#### Records provided ####

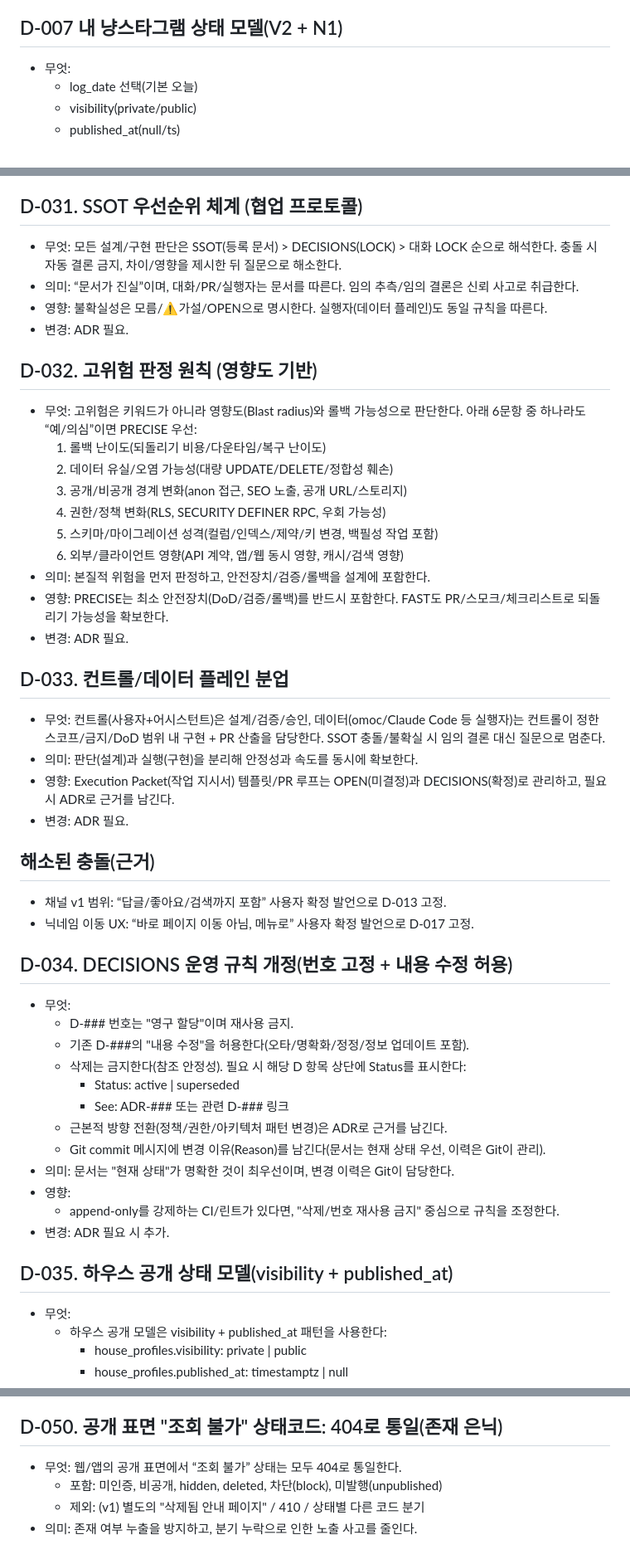
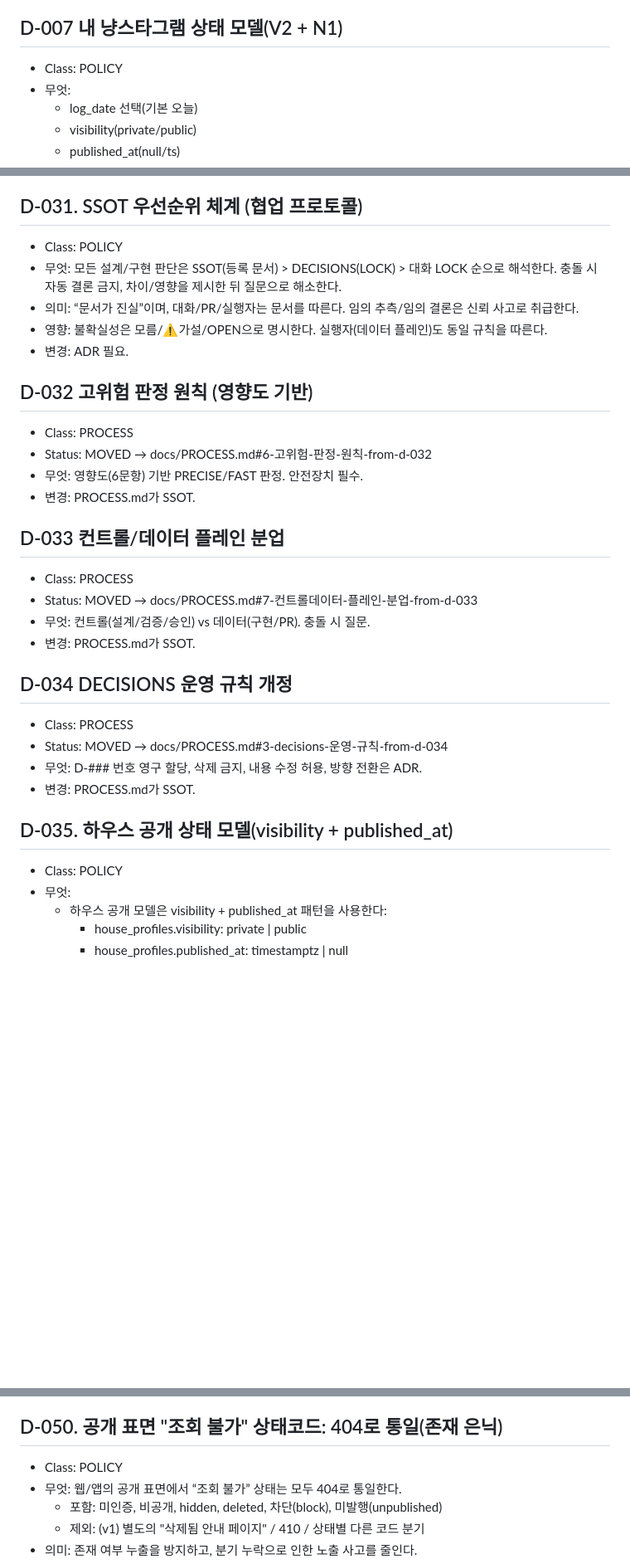
Before and after one commit to dididjdj77-arch/cat-playground, a Markdown page: docs/DECISIONS.md, 3 parts joined by grey strips. Shown at 83% size. Rendered like a GitHub page; blank space fills up the shorter version.

```diff
--- a/docs/DECISIONS.md
+++ b/docs/DECISIONS.md
@@ -74,6 +80,7 @@
 - 변경: ADR 권장.
 
 ## D-007 내 냥스타그램 상태 모델(V2 + N1)
+- Class: POLICY
 - 무엇:
   - log_date 선택(기본 오늘)
   - visibility(private/public)
@@ -279,51 +297,32 @@
 - 변경: ADR 필요.
 
 ## D-031. SSOT 우선순위 체계 (협업 프로토콜)
+- Class: POLICY
 - 무엇: 모든 설계/구현 판단은 SSOT(등록 문서) > DECISIONS(LOCK) > 대화 LOCK 순으로 해석한다. 충돌 시 자동 결론 금지, 차이/영향을 제시한 뒤 질문으로 해소한다.
 - 의미: “문서가 진실”이며, 대화/PR/실행자는 문서를 따른다. 임의 추측/임의 결론은 신뢰 사고로 취급한다.
 - 영향: 불확실성은 모름/⚠가설/OPEN으로 명시한다. 실행자(데이터 플레인)도 동일 규칙을 따른다.
 - 변경: ADR 필요.
 
-## D-032. 고위험 판정 원칙 (영향도 기반)
-- 무엇: 고위험은 키워드가 아니라 영향도(Blast radius)와 롤백 가능성으로 판단한다. 아래 6문항 중 하나라도 “예/의심”이면 PRECISE 우선:
-  1) 롤백 난이도(되돌리기 비용/다운타임/복구 난이도)
-  2) 데이터 유실/오염 가능성(대량 UPDATE/DELETE/정합성 훼손)
-  3) 공개/비공개 경계 변화(anon 접근, SEO 노출, 공개 URL/스토리지)
-  4) 권한/정책 변화(RLS, SECURITY DEFINER RPC, 우회 가능성)
-  5) 스키마/마이그레이션 성격(컬럼/인덱스/제약/키 변경, 백필성 작업 포함)
-  6) 외부/클라이언트 영향(API 계약, 앱/웹 동시 영향, 캐시/검색 영향)
-- 의미: 본질적 위험을 먼저 판정하고, 안전장치/검증/롤백을 설계에 포함한다.
-- 영향: PRECISE는 최소 안전장치(DoD/검증/롤백)를 반드시 포함한다. FAST도 PR/스모크/체크리스트로 되돌리기 가능성을 확보한다.
-- 변경: ADR 필요.
+## D-032 고위험 판정 원칙 (영향도 기반)
+- Class: PROCESS
+- Status: MOVED → docs/PROCESS.md#6-고위험-판정-원칙-from-d-032
+- 무엇: 영향도(6문항) 기반 PRECISE/FAST 판정. 안전장치 필수.
+- 변경: PROCESS.md가 SSOT.
 
-## D-033. 컨트롤/데이터 플레인 분업
-- 무엇: 컨트롤(사용자+어시스턴트)은 설계/검증/승인, 데이터(omoc/Claude Code 등 실행자)는 컨트롤이 정한 스코프/금지/DoD 범위 내 구현 + PR 산출을 담당한다. SSOT 충돌/불확실 시 임의 결론 대신 질문으로 멈춘다.
-- 의미: 판단(설계)과 실행(구현)을 분리해 안정성과 속도를 동시에 확보한다.
-- 영향: Execution Packet(작업 지시서) 템플릿/PR 루프는 OPEN(미결정)과 DECISIONS(확정)로 관리하고, 필요 시 ADR로 근거를 남긴다.
-- 변경: ADR 필요.
+## D-033 컨트롤/데이터 플레인 분업
+- Class: PROCESS
+- Status: MOVED → docs/PROCESS.md#7-컨트롤데이터-플레인-분업-from-d-033
+- 무엇: 컨트롤(설계/검증/승인) vs 데이터(구현/PR). 충돌 시 질문.
+- 변경: PROCESS.md가 SSOT.
 
-## 해소된 충돌(근거)
-- 채널 v1 범위: “답글/좋아요/검색까지 포함” 사용자 확정 발언으로 D-013 고정.
-- 닉네임 이동 UX: “바로 페이지 이동 아님, 메뉴로” 사용자 확정 발언으로 D-017 고정.
-
-
-
-
-## D-034. DECISIONS 운영 규칙 개정(번호 고정 + 내용 수정 허용)
-- 무엇:
-  - D-### 번호는 "영구 할당"이며 재사용 금지.
-  - 기존 D-###의 "내용 수정"을 허용한다(오타/명확화/정정/정보 업데이트 포함).
-  - 삭제는 금지한다(참조 안정성). 필요 시 해당 D 항목 상단에 Status를 표시한다:
-    - Status: active | superseded
-    - See: ADR-### 또는 관련 D-### 링크
-  - 근본적 방향 전환(정책/권한/아키텍처 패턴 변경)은 ADR로 근거를 남긴다.
-  - Git commit 메시지에 변경 이유(Reason)를 남긴다(문서는 현재 상태 우선, 이력은 Git이 관리).
-- 의미: 문서는 "현재 상태"가 명확한 것이 최우선이며, 변경 이력은 Git이 담당한다.
-- 영향:
-  - append-only를 강제하는 CI/린트가 있다면, "삭제/번호 재사용 금지" 중심으로 규칙을 조정한다.
-- 변경: ADR 필요 시 추가.
+## D-034 DECISIONS 운영 규칙 개정
+- Class: PROCESS
+- Status: MOVED → docs/PROCESS.md#3-decisions-운영-규칙-from-d-034
+- 무엇: D-### 번호 영구 할당, 삭제 금지, 내용 수정 허용, 방향 전환은 ADR.
+- 변경: PROCESS.md가 SSOT.
 
 ## D-035. 하우스 공개 상태 모델(visibility + published_at)
+- Class: POLICY
 - 무엇:
   - 하우스 공개 모델은 visibility + published_at 패턴을 사용한다:
     - house_profiles.visibility: private | public
@@ -481,6 +479,7 @@
   - 근거: docs/CONTEXT.md에 기재된 스택 가정을 “확정”으로 승격하고, 배포를 명시해 구현/운영 편차를 줄인다.
 
 ## D-050. 공개 표면 "조회 불가" 상태코드: 404로 통일(존재 은닉)
+- Class: POLICY
 - 무엇: 웹/앱의 공개 표면에서 “조회 불가” 상태는 모두 404로 통일한다.
   - 포함: 미인증, 비공개, hidden, deleted, 차단(block), 미발행(unpublished)
   - 제외: (v1) 별도의 "삭제됨 안내 페이지" / 410 / 상태별 다른 코드 분기
```
Also changed, not shown: other parts of docs/DECISIONS.md (+63 -41 lines), docs/PROCESS.md (added, +97 -0 lines).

####

Exercise directions
Copy the records exactly; no image should appear in the result.

Task solution
Before and after one commit to dididjdj77-arch/cat-playground, a Markdown page: docs/DECISIONS.md, 3 parts joined by grey strips. Shown at 83% size. Rendered like a GitHub page; blank space fills up the shorter version.

```diff
--- a/docs/DECISIONS.md
+++ b/docs/DECISIONS.md
@@ -74,6 +80,7 @@
 - 변경: ADR 권장.
 
 ## D-007 내 냥스타그램 상태 모델(V2 + N1)
+- Class: POLICY
 - 무엇:
   - log_date 선택(기본 오늘)
   - visibility(private/public)
@@ -279,51 +297,32 @@
 - 변경: ADR 필요.
 
 ## D-031. SSOT 우선순위 체계 (협업 프로토콜)
+- Class: POLICY
 - 무엇: 모든 설계/구현 판단은 SSOT(등록 문서) > DECISIONS(LOCK) > 대화 LOCK 순으로 해석한다. 충돌 시 자동 결론 금지, 차이/영향을 제시한 뒤 질문으로 해소한다.
 - 의미: “문서가 진실”이며, 대화/PR/실행자는 문서를 따른다. 임의 추측/임의 결론은 신뢰 사고로 취급한다.
 - 영향: 불확실성은 모름/⚠가설/OPEN으로 명시한다. 실행자(데이터 플레인)도 동일 규칙을 따른다.
 - 변경: ADR 필요.
 
-## D-032. 고위험 판정 원칙 (영향도 기반)
-- 무엇: 고위험은 키워드가 아니라 영향도(Blast radius)와 롤백 가능성으로 판단한다. 아래 6문항 중 하나라도 “예/의심”이면 PRECISE 우선:
-  1) 롤백 난이도(되돌리기 비용/다운타임/복구 난이도)
-  2) 데이터 유실/오염 가능성(대량 UPDATE/DELETE/정합성 훼손)
-  3) 공개/비공개 경계 변화(anon 접근, SEO 노출, 공개 URL/스토리지)
-  4) 권한/정책 변화(RLS, SECURITY DEFINER RPC, 우회 가능성)
-  5) 스키마/마이그레이션 성격(컬럼/인덱스/제약/키 변경, 백필성 작업 포함)
-  6) 외부/클라이언트 영향(API 계약, 앱/웹 동시 영향, 캐시/검색 영향)
-- 의미: 본질적 위험을 먼저 판정하고, 안전장치/검증/롤백을 설계에 포함한다.
-- 영향: PRECISE는 최소 안전장치(DoD/검증/롤백)를 반드시 포함한다. FAST도 PR/스모크/체크리스트로 되돌리기 가능성을 확보한다.
-- 변경: ADR 필요.
+## D-032 고위험 판정 원칙 (영향도 기반)
+- Class: PROCESS
+- Status: MOVED → docs/PROCESS.md#6-고위험-판정-원칙-from-d-032
+- 무엇: 영향도(6문항) 기반 PRECISE/FAST 판정. 안전장치 필수.
+- 변경: PROCESS.md가 SSOT.
 
-## D-033. 컨트롤/데이터 플레인 분업
-- 무엇: 컨트롤(사용자+어시스턴트)은 설계/검증/승인, 데이터(omoc/Claude Code 등 실행자)는 컨트롤이 정한 스코프/금지/DoD 범위 내 구현 + PR 산출을 담당한다. SSOT 충돌/불확실 시 임의 결론 대신 질문으로 멈춘다.
-- 의미: 판단(설계)과 실행(구현)을 분리해 안정성과 속도를 동시에 확보한다.
-- 영향: Execution Packet(작업 지시서) 템플릿/PR 루프는 OPEN(미결정)과 DECISIONS(확정)로 관리하고, 필요 시 ADR로 근거를 남긴다.
-- 변경: ADR 필요.
+## D-033 컨트롤/데이터 플레인 분업
+- Class: PROCESS
+- Status: MOVED → docs/PROCESS.md#7-컨트롤데이터-플레인-분업-from-d-033
+- 무엇: 컨트롤(설계/검증/승인) vs 데이터(구현/PR). 충돌 시 질문.
+- 변경: PROCESS.md가 SSOT.
 
-## 해소된 충돌(근거)
-- 채널 v1 범위: “답글/좋아요/검색까지 포함” 사용자 확정 발언으로 D-013 고정.
-- 닉네임 이동 UX: “바로 페이지 이동 아님, 메뉴로” 사용자 확정 발언으로 D-017 고정.
-
-
-
-
-## D-034. DECISIONS 운영 규칙 개정(번호 고정 + 내용 수정 허용)
-- 무엇:
-  - D-### 번호는 "영구 할당"이며 재사용 금지.
-  - 기존 D-###의 "내용 수정"을 허용한다(오타/명확화/정정/정보 업데이트 포함).
-  - 삭제는 금지한다(참조 안정성). 필요 시 해당 D 항목 상단에 Status를 표시한다:
-    - Status: active | superseded
-    - See: ADR-### 또는 관련 D-### 링크
-  - 근본적 방향 전환(정책/권한/아키텍처 패턴 변경)은 ADR로 근거를 남긴다.
-  - Git commit 메시지에 변경 이유(Reason)를 남긴다(문서는 현재 상태 우선, 이력은 Git이 관리).
-- 의미: 문서는 "현재 상태"가 명확한 것이 최우선이며, 변경 이력은 Git이 담당한다.
-- 영향:
-  - append-only를 강제하는 CI/린트가 있다면, "삭제/번호 재사용 금지" 중심으로 규칙을 조정한다.
-- 변경: ADR 필요 시 추가.
+## D-034 DECISIONS 운영 규칙 개정
+- Class: PROCESS
+- Status: MOVED → docs/PROCESS.md#3-decisions-운영-규칙-from-d-034
+- 무엇: D-### 번호 영구 할당, 삭제 금지, 내용 수정 허용, 방향 전환은 ADR.
+- 변경: PROCESS.md가 SSOT.
 
 ## D-035. 하우스 공개 상태 모델(visibility + published_at)
+- Class: POLICY
 - 무엇:
   - 하우스 공개 모델은 visibility + published_at 패턴을 사용한다:
     - house_profiles.visibility: private | public
@@ -481,6 +479,7 @@
   - 근거: docs/CONTEXT.md에 기재된 스택 가정을 “확정”으로 승격하고, 배포를 명시해 구현/운영 편차를 줄인다.
 
 ## D-050. 공개 표면 "조회 불가" 상태코드: 404로 통일(존재 은닉)
+- Class: POLICY
 - 무엇: 웹/앱의 공개 표면에서 “조회 불가” 상태는 모두 404로 통일한다.
   - 포함: 미인증, 비공개, hidden, deleted, 차단(block), 미발행(unpublished)
   - 제외: (v1) 별도의 "삭제됨 안내 페이지" / 410 / 상태별 다른 코드 분기
```
Also changed, not shown: other parts of docs/DECISIONS.md (+63 -41 lines), docs/PROCESS.md (added, +97 -0 lines).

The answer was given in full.